Structure and function of the CFTR chloride channel.

  • Sheppard D
  • Welsh M
  • 305

    Readers

    Mendeley users who have this article in their library.
  • 683

    Citations

    Citations of this article.

Abstract

Structure and Function of the CFTR Chloride Channel. Physiol. Rev. 79, Suppl.: S23-S45, 1999. - The cystic fibrosis transmembrane conductance regulator (CFTR) is a unique member of the ABC transporter family that forms a novel Cl- channel. It is located predominantly in the apical membrane of epithelia where it mediates transepithelial salt and liquid movement. Dysfunction of CFTR causes the genetic disease cystic fibrosis. The CFTR is composed of five domains: two membrane-spanning domains (MSDs), two nucleotide-binding domains (NBDs), and a regulatory (R) domain. Here we review the structure and function of this unique channel, with a focus on how the various domains contribute to channel function. The MSDs form the channel pore, phosphorylation of the R domain determines channel activity, and ATP hydrolysis by the NBDs controls channel gating.
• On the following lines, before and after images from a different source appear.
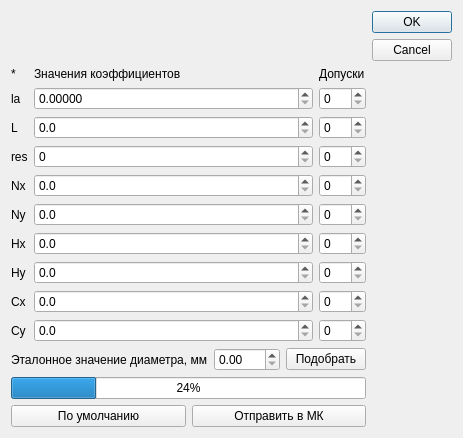
Above: settingsshadowsfinddialog.ui from cotara/STMviewer before the change. Below: the same form after it.
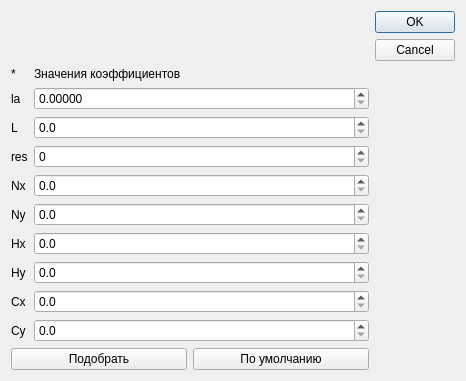
That is the form after the change.

What changed in the file:
```diff
--- a/settingsshadowsfinddialog.ui
+++ b/settingsshadowsfinddialog.ui
@@ -6,8 +6,8 @@
    <rect>
     <x>0</x>
     <y>0</y>
-    <width>463</width>
-    <height>429</height>
+    <width>466</width>
+    <height>360</height>
    </rect>
   </property>
   <property name="windowTitle">
@@ -331,7 +331,7 @@
             <number>1</number>
            </property>
            <property name="maximum">
-            <double>1000.000000000000000</double>
+            <double>1000000.000000000000000</double>
            </property>
           </widget>
          </item>
@@ -347,7 +347,7 @@
             <number>1</number>
            </property>
            <property name="maximum">
-            <double>1000.000000000000000</double>
+            <double>1000000.000000000000000</double>
            </property>
           </widget>
          </item>
@@ -363,7 +363,7 @@
             <number>1</number>
            </property>
            <property name="maximum">
-            <double>1000.000000000000000</double>
+            <double>1000000.000000000000000</double>
            </property>
           </widget>
          </item>
@@ -379,87 +379,7 @@
             <number>1</number>
            </property>
            <property name="maximum">
-            <double>1000.000000000000000</double>
-           </property>
-          </widget>
-         </item>
-        </layout>
-       </item>
-       <item>
-        <layout class="QVBoxLayout" name="verticalLayout_4">
-         <item>
-          <widget class="QLabel" name="label_14">
-           <property name="sizePolicy">
-            <sizepolicy hsizetype="Preferred" vsizetype="Maximum">
-             <horstretch>0</horstretch>
-             <verstretch>0</verstretch>
-            </sizepolicy>
-           </property>
-           <property name="text">
-            <string>Допуски</string>
-           </property>
-          </widget>
-         </item>
-         <item>
-          <widget class="QSpinBox" name="spinBox_2">
-           <property name="maximum">
-            <number>100</number>
-           </property>
-          </widget>
-         </item>
-         <item>
-          <widget class="QSpinBox" name="spinBox_3">
-           <property name="maximum">
-            <number>100</number>
-           </property>
-          </widget>
-         </item>
-         <item>
-          <widget class="QSpinBox" name="spinBox_5">
-           <property name="maximum">
-            <number>100</number>
-           </property>
-          </widget>
-         </item>
-         <item>
-          <widget class="QSpinBox" name="spinBox_7">
-           <property name="maximum">
-            <number>100</number>
-           </property>
-          </widget>
-         </item>
-         <item>
-          <widget class="QSpinBox" name="spinBox_8">
-           <property name="maximum">
-            <number>100</number>
-           </property>
-          </widget>
-         </item>
-         <item>
-          <widget class="QSpinBox" name="spinBox_10">
-           <property name="maximum">
-            <number>100</number>
-           </property>
-          </widget>
-         </item>
-         <item>
-          <widget class="QSpinBox" name="spinBox_9">
-           <property name="maximum">
-            <number>100</number>
-           </property>
-          </widget>
-         </item>
-         <item>
-          <widget class="QSpinBox" name="spinBox_11">
-           <property name="maximum">
-            <number>100</number>
-           </property>
-          </widget>
-         </item>
-         <item>
-          <widget class="QSpinBox" name="spinBox_12">
-           <property name="maximum">
-            <number>100</number>
+            <double>1000000.000000000000000</double>
            </property>
           </widget>
          </item>
@@ -469,23 +389,6 @@
      </item>
      <item>
       <layout class="QHBoxLayout" name="horizontalLayout_2">
-       <item>
-        <widget class="QLabel" name="etalonDiameterLabel">
-         <property name="text">
-          <string>Эталонное значение диаметра, мм</string>
-         </property>
-        </widget>
-       </item>
-       <item>
-        <widget class="QDoubleSpinBox" name="etalonDiameterSpinBox">
-         <property name="decimals">
-          <number>2</number>
-         </property>
-         <property name="singleStep">
-          <double>0.010000000000000</double>
-         </property>
-        </widget>
-       </item>
        <item>
         <widget class="QPushButton" name="pushButton">
          <property name="text">
@@ -493,17 +396,6 @@
          </property>
         </widget>
        </item>
-      </layout>
-     </item>
-     <item>
-      <widget class="QProgressBar" name="progressBar">
-       <property name="value">
-        <number>24</number>
-       </property>
-      </widget>
-     </item>
-     <item>
-      <layout class="QHBoxLayout" name="horizontalLayout_3">
        <item>
         <widget class="QPushButton" name="pushButton_3">
          <property name="text">
@@ -511,13 +403,6 @@
          </property>
         </widget>
        </item>
-       <item>
-        <widget class="QPushButton" name="pushButton_2">
-         <property name="text">
-          <string>Отправить в МК</string>
-         </property>
-        </widget>
-       </item>
       </layout>
      </item>
     </layout>
```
Current knowledge of CFTR structure and function may help us understand better its mechanism of action, its role in electrolyte transport, its dysfunction in cystic fibrosis, and its relationship to other ABC transporters.

Get free article suggestions today

Mendeley saves you time finding and organizing research

Sign up here
Already have an account ?Sign in

Find this document

Authors

  • D N Sheppard

  • M J Welsh

Cite this document

Choose a citation style from the tabs below

Save time finding and organizing research with Mendeley

Sign up for free